There was no Hollywood red-carpet premiere for Cinderella Jones when it was finally released on March 9, 1946. By this time, the film had been recut and repackaged into a studio afterthought that garnered little praise. The gamble of waiting until Robert Alda had struck it big with Rhapsody in Blue didn’t pay off. Alda never reached the studio’s idea of his potential, and Cinderella Jones suffered because of it. The comedy with pertinent references to 1944 was dated and irrelevant two years later, and many of its war references were deleted by the studio.
Buzz’s twenty-two-year-old bride separated from her husband less than a week after Cinderella Jones opened, and she sought a divorce on the grounds of cruelty soon thereafter. On April 1, in front of Judge Kenneth Chantry, the plaintiff spoke disparagingly about her husband: “He constantly accused me of being with another man—things like that.” Newspapers reported the demise of Buzz’s fifth marriage. Weeks later, a crazy coda was appended to the story. By the end of the month, there were rumors that Marge was thinking of marriage again—to Busby Berkeley!
If Buzz courted the idea of remarriage, the timing couldn’t have been worse.
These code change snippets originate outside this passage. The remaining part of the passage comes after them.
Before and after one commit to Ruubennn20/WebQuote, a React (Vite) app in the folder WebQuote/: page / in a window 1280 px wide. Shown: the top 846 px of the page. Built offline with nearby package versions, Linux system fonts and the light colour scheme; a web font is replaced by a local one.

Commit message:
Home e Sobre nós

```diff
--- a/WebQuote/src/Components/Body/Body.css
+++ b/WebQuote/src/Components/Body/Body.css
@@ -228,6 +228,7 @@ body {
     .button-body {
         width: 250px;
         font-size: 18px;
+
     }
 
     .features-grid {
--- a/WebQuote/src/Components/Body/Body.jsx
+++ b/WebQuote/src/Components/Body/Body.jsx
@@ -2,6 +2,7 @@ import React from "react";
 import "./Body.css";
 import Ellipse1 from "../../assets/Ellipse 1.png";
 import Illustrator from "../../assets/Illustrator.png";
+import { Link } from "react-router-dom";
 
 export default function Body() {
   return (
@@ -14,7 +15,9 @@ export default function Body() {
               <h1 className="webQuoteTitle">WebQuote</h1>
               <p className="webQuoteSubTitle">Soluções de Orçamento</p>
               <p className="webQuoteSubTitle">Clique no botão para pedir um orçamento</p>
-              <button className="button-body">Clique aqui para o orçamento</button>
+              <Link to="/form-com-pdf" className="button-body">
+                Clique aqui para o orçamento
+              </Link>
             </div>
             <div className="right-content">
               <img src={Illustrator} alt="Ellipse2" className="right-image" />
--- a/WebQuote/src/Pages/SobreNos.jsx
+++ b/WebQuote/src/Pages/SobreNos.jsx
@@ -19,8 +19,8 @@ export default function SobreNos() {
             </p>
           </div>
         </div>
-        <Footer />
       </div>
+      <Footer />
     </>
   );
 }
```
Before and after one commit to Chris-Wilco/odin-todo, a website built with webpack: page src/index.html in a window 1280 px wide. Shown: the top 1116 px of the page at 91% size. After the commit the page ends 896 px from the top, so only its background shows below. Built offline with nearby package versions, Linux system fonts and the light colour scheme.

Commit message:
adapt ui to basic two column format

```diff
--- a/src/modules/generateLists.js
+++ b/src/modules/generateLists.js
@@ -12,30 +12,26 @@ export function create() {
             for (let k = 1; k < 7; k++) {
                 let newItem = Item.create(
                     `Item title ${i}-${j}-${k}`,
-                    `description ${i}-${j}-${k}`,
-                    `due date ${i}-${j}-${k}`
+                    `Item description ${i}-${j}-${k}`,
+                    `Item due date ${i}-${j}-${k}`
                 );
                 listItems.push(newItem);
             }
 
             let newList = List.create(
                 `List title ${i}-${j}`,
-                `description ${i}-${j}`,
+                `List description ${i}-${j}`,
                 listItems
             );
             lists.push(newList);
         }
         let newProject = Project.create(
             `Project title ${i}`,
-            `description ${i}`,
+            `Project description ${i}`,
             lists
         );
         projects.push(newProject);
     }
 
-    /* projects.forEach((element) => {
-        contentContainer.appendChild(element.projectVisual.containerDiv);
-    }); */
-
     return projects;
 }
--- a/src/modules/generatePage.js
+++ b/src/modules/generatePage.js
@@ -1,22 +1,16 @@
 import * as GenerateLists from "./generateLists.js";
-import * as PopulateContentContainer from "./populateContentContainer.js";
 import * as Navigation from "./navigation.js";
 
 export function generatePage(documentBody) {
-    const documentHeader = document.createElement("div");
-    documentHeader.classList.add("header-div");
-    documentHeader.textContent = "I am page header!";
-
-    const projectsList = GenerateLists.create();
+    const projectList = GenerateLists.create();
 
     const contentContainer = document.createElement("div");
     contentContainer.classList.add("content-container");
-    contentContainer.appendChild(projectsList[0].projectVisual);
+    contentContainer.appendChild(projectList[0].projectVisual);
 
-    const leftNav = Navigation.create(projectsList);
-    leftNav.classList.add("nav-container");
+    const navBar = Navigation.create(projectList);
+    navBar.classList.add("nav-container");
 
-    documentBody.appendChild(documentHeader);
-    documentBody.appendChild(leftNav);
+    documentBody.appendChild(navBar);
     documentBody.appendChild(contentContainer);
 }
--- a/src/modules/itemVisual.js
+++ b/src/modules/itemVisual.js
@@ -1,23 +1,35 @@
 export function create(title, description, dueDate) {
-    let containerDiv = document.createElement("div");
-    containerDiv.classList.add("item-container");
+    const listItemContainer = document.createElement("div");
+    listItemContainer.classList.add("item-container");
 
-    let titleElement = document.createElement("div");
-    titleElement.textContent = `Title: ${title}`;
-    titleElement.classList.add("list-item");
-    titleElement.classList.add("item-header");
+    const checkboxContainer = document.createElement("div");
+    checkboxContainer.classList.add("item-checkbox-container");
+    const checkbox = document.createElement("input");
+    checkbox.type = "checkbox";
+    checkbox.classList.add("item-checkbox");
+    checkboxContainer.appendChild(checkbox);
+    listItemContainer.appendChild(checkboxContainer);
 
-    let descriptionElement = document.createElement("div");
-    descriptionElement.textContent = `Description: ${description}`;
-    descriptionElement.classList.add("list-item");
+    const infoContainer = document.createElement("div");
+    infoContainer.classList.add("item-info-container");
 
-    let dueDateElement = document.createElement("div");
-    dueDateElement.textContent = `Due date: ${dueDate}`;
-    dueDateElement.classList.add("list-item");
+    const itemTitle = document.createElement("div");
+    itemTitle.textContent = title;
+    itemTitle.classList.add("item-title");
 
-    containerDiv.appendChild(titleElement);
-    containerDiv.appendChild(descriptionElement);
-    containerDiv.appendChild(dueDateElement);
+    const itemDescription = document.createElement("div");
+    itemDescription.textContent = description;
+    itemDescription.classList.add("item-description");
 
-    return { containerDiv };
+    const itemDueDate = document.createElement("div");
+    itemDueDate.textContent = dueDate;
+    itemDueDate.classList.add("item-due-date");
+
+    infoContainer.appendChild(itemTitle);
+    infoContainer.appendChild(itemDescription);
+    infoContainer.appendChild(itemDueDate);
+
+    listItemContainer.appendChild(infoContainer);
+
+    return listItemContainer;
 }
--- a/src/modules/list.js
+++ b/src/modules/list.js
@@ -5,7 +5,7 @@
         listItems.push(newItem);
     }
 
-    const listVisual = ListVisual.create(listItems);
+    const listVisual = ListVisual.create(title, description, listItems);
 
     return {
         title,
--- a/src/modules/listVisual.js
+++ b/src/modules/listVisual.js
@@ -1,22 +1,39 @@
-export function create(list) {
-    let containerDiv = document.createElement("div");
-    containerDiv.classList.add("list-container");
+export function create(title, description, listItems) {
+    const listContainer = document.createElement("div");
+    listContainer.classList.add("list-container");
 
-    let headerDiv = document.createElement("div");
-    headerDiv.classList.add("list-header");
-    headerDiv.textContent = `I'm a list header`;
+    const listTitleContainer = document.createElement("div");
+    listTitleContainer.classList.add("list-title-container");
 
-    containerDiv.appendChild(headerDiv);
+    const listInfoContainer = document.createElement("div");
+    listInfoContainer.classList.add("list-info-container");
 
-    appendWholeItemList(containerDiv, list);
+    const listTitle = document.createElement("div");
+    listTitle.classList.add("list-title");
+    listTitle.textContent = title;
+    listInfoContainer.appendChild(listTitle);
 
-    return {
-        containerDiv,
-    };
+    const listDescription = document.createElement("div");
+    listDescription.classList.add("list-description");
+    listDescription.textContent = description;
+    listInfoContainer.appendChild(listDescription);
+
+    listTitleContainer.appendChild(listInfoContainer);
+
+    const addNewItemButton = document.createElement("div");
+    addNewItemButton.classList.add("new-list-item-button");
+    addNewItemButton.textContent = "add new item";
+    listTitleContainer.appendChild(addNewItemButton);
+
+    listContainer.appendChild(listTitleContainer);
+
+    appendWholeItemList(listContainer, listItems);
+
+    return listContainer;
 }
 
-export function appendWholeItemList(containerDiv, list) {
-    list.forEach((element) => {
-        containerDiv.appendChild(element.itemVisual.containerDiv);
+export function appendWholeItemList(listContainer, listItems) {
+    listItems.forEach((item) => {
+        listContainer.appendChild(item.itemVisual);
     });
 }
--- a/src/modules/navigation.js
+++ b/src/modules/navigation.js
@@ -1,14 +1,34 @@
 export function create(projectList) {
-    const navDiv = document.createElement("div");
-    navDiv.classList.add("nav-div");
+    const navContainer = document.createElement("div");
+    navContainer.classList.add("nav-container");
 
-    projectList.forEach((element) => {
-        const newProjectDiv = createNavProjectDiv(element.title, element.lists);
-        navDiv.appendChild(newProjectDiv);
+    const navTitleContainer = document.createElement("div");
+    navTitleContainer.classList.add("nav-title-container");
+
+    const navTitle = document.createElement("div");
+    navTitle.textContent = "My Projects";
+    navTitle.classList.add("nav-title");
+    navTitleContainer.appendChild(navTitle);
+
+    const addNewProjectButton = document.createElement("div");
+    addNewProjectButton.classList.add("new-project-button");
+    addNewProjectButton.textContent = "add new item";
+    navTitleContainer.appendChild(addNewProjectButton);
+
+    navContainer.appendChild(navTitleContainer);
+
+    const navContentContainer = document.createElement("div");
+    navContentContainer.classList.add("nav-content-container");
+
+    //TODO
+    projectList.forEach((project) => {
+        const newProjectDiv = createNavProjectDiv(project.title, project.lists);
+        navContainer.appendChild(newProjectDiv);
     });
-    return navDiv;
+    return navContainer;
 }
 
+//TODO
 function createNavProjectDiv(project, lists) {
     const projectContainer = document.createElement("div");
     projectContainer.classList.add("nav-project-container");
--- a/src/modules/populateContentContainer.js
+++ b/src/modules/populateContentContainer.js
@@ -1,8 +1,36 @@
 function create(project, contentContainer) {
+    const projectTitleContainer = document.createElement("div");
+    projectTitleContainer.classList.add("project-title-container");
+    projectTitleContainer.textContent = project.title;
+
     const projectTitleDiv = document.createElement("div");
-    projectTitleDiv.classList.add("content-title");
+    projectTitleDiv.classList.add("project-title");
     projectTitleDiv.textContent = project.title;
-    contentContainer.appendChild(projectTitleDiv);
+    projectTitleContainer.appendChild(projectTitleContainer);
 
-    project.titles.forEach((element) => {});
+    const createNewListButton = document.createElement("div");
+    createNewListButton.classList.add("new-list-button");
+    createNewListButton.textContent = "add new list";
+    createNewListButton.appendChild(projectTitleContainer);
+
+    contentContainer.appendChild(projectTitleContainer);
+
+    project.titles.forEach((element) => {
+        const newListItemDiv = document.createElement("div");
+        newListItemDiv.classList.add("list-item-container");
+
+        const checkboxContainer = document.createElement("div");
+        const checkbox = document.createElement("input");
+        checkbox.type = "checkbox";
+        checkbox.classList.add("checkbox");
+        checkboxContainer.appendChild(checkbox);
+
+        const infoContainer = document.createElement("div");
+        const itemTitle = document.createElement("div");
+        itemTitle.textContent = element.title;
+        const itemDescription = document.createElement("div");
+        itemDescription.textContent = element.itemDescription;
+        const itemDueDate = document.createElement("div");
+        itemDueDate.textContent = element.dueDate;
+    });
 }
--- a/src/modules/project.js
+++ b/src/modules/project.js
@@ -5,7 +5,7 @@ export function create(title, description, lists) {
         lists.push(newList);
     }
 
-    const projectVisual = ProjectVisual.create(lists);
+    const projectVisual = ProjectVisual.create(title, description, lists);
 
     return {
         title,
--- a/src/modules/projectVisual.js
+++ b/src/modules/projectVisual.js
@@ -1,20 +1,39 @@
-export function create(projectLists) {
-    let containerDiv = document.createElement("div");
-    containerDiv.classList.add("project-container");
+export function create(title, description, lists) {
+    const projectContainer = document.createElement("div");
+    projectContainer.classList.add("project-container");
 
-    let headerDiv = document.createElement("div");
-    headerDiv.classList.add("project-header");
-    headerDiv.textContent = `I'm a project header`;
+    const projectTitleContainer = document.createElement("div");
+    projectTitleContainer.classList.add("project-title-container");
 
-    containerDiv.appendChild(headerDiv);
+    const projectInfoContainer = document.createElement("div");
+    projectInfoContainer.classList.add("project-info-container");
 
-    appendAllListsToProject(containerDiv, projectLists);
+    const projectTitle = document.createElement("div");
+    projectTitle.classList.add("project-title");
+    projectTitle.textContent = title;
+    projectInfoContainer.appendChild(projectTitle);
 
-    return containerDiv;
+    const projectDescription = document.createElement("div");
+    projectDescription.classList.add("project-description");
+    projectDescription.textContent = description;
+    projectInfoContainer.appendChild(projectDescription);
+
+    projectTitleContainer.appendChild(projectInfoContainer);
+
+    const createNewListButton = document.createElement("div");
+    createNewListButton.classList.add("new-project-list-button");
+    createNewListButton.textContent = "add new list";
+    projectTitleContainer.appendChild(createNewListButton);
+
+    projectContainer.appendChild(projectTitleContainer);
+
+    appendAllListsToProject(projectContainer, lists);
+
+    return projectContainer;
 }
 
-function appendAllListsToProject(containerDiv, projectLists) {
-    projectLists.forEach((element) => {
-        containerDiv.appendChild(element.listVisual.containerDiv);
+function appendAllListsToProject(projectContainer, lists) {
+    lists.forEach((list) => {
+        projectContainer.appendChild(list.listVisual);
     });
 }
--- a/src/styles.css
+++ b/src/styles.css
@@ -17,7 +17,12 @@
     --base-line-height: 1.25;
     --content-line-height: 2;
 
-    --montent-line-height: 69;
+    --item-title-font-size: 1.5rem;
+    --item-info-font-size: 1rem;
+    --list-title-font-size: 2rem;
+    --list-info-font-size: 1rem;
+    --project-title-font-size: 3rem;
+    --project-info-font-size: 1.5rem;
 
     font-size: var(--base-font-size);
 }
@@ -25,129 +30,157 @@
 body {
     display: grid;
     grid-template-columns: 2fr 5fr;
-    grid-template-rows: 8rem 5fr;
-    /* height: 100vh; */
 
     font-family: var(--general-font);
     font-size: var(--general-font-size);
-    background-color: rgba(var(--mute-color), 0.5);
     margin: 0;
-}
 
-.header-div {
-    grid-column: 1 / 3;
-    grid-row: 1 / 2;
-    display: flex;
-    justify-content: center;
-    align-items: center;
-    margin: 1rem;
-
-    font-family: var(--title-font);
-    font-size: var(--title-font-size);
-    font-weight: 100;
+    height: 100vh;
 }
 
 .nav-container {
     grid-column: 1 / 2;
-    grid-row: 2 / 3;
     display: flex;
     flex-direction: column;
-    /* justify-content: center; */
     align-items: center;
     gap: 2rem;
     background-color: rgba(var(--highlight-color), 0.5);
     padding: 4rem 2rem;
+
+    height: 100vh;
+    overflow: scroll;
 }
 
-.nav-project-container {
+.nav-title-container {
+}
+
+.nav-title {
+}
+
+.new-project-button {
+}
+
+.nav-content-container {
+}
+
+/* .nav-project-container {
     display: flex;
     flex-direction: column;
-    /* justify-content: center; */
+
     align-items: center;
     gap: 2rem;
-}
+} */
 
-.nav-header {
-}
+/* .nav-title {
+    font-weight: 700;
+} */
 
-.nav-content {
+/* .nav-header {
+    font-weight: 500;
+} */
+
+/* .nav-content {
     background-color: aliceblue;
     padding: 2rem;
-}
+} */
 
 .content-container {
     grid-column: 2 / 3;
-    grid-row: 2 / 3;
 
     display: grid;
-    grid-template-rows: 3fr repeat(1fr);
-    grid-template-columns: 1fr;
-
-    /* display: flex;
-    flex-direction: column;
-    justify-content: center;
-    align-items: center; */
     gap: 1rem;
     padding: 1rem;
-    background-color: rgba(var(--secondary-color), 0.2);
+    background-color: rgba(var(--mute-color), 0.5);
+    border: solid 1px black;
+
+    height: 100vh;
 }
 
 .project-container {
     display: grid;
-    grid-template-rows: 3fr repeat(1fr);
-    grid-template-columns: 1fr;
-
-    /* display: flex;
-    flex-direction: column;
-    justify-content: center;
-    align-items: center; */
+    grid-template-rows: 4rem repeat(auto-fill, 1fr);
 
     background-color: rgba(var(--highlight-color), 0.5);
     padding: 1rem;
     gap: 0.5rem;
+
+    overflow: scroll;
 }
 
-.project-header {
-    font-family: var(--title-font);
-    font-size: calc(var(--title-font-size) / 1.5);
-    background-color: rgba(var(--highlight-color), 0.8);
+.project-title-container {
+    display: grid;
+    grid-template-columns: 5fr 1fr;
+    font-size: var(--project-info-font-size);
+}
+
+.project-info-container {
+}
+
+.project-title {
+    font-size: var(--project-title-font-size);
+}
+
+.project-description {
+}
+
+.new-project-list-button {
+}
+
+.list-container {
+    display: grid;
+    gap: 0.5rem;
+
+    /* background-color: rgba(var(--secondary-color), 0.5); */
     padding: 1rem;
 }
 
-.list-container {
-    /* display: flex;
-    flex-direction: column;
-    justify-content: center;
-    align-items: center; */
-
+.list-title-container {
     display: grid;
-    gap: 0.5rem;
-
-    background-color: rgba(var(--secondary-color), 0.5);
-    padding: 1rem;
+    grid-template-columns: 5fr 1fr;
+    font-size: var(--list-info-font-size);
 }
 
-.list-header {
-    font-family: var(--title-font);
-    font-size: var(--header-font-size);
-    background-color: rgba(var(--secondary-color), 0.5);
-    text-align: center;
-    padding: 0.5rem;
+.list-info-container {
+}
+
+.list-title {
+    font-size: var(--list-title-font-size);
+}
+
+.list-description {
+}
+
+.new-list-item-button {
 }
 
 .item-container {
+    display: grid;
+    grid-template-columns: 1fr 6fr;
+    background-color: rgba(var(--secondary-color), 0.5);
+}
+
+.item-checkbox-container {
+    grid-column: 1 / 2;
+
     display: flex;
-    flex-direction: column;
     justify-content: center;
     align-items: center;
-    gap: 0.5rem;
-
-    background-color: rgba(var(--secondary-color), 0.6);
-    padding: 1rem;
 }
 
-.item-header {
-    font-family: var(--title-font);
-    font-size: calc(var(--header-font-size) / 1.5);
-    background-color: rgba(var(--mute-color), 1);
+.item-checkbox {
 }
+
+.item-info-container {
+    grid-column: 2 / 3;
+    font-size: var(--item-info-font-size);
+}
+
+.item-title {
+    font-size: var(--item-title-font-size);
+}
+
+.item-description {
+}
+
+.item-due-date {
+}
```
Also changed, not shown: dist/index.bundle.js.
Gertrude was declining rapidly, and Buzz admitted the whole situation “almost deranged me.” He held hope and maintained a vigil, but by early summer life’s spiraling senescence had Mother in its grip. A day nurse and a night nurse were on hand and kept a round-the-clock watch over Gertrude as Buzz dozed fitfully. On the evening of June 14, 1946, the night nurse exited Gertrude’s room and approached Buzz, relaying the following: “Mr. Berkeley, your mother has gone.” Moments before the pronouncement, Nellie Gertrude Berkeley Enos had silently died from cancer at the age of eighty-one.
Theirs was a co-dependency in the truest meaning of the word; their existences depended on each other. Buzz was overwhelmingly bereaved, for no mother and son had been closer in life. Her death enveloped Buzz